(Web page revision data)

☆ ☆ ☆ ☆ ☆

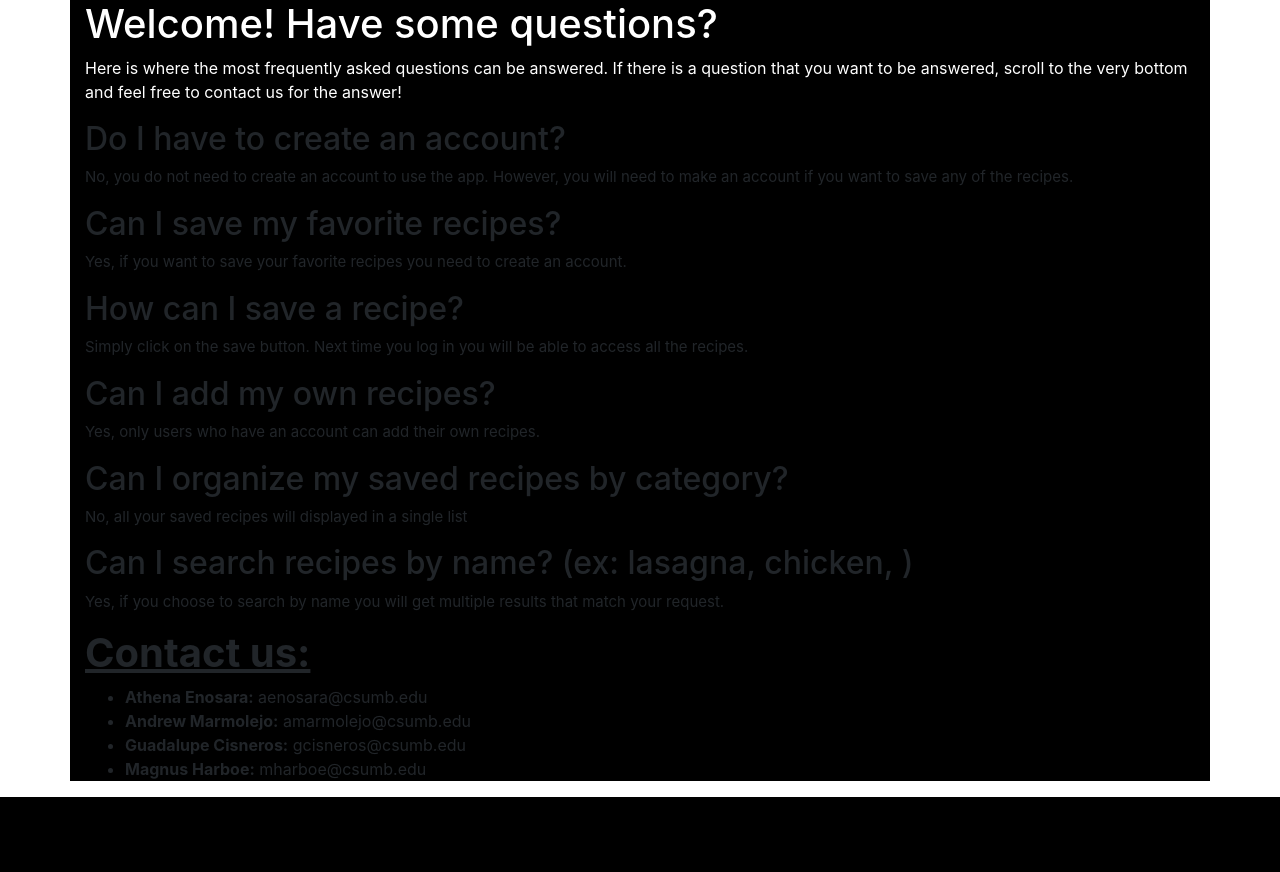
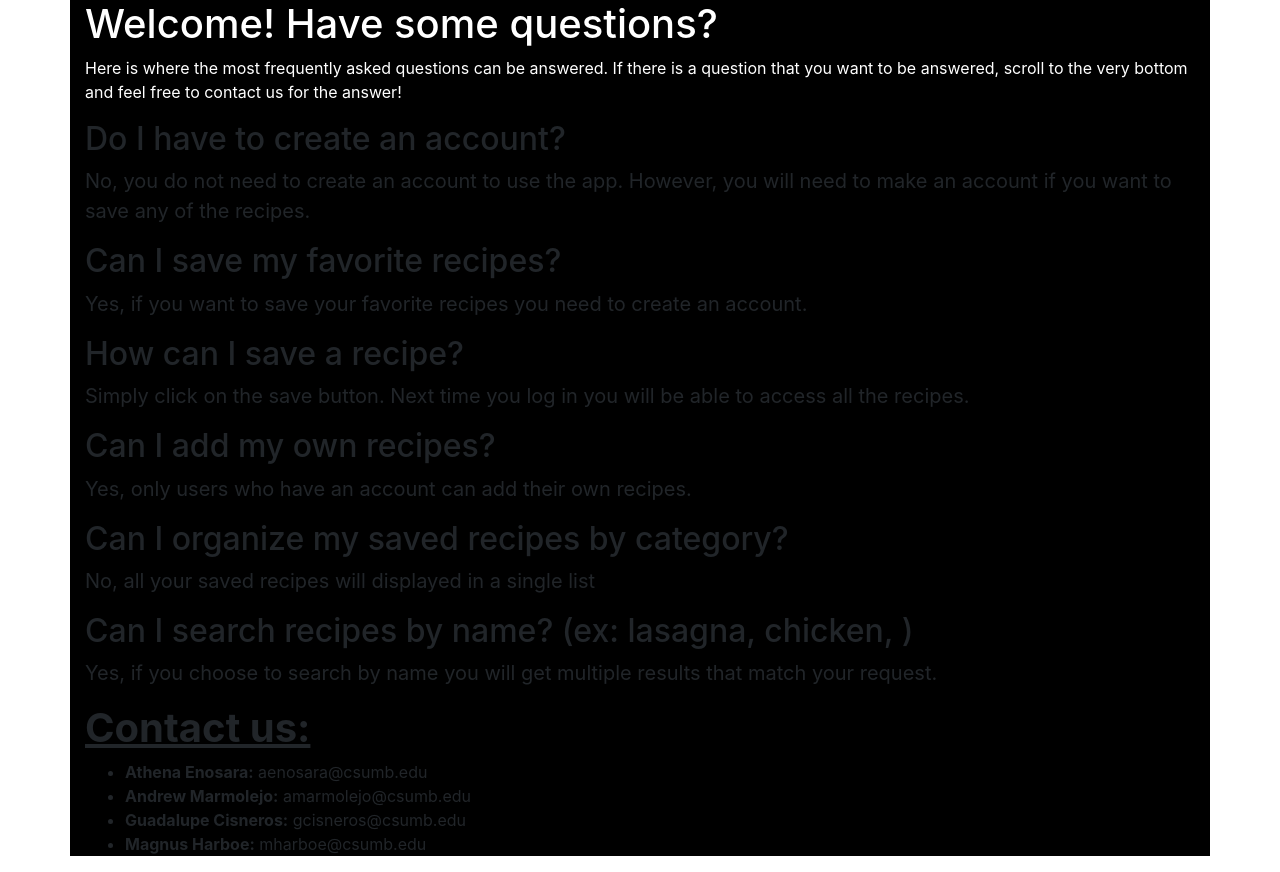
Before and after one commit to enos2328/cst205-project, a Flask app: page /faq in a window 1280 px wide. Shown: the part 56-928 px from the top of the page. Before the commit the page ends 853 px from the top, so only its background shows below. Run offline with Flask 2, Linux system fonts and the light colour scheme; some libraries are stand-ins or nearby versions.

Commit message:
Update style.css

```diff
--- a/static/css/style.css
+++ b/static/css/style.css
@@ -52,7 +52,7 @@
 }
 
 .small-text{
-  font-size: 15px !important;
+  font-size: 20px !important;
 }
 
 .background-black{
@@ -107,6 +107,10 @@
   color: white !important;
 }
 
+.font-black{
+  color: black !important;
+}
+
 /*----------------*/
 /*-----NAVBAR-----*/
 /*----------------*/
```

☆ ☆ ☆ ☆ ☆

## PROBLEM TO SOLVE
Repeat the records verbatim, excluding pictures.

## EXERCISE SOLUTION
Before and after one commit to enos2328/cst205-project, a Flask app: page /faq in a window 1280 px wide. Shown: the part 56-928 px from the top of the page. Before the commit the page ends 853 px from the top, so only its background shows below. Run offline with Flask 2, Linux system fonts and the light colour scheme; some libraries are stand-ins or nearby versions.

Commit message:
Update style.css

```diff
--- a/static/css/style.css
+++ b/static/css/style.css
@@ -52,7 +52,7 @@
 }
 
 .small-text{
-  font-size: 15px !important;
+  font-size: 20px !important;
 }
 
 .background-black{
@@ -107,6 +107,10 @@
   color: white !important;
 }
 
+.font-black{
+  color: black !important;
+}
+
 /*----------------*/
 /*-----NAVBAR-----*/
 /*----------------*/
```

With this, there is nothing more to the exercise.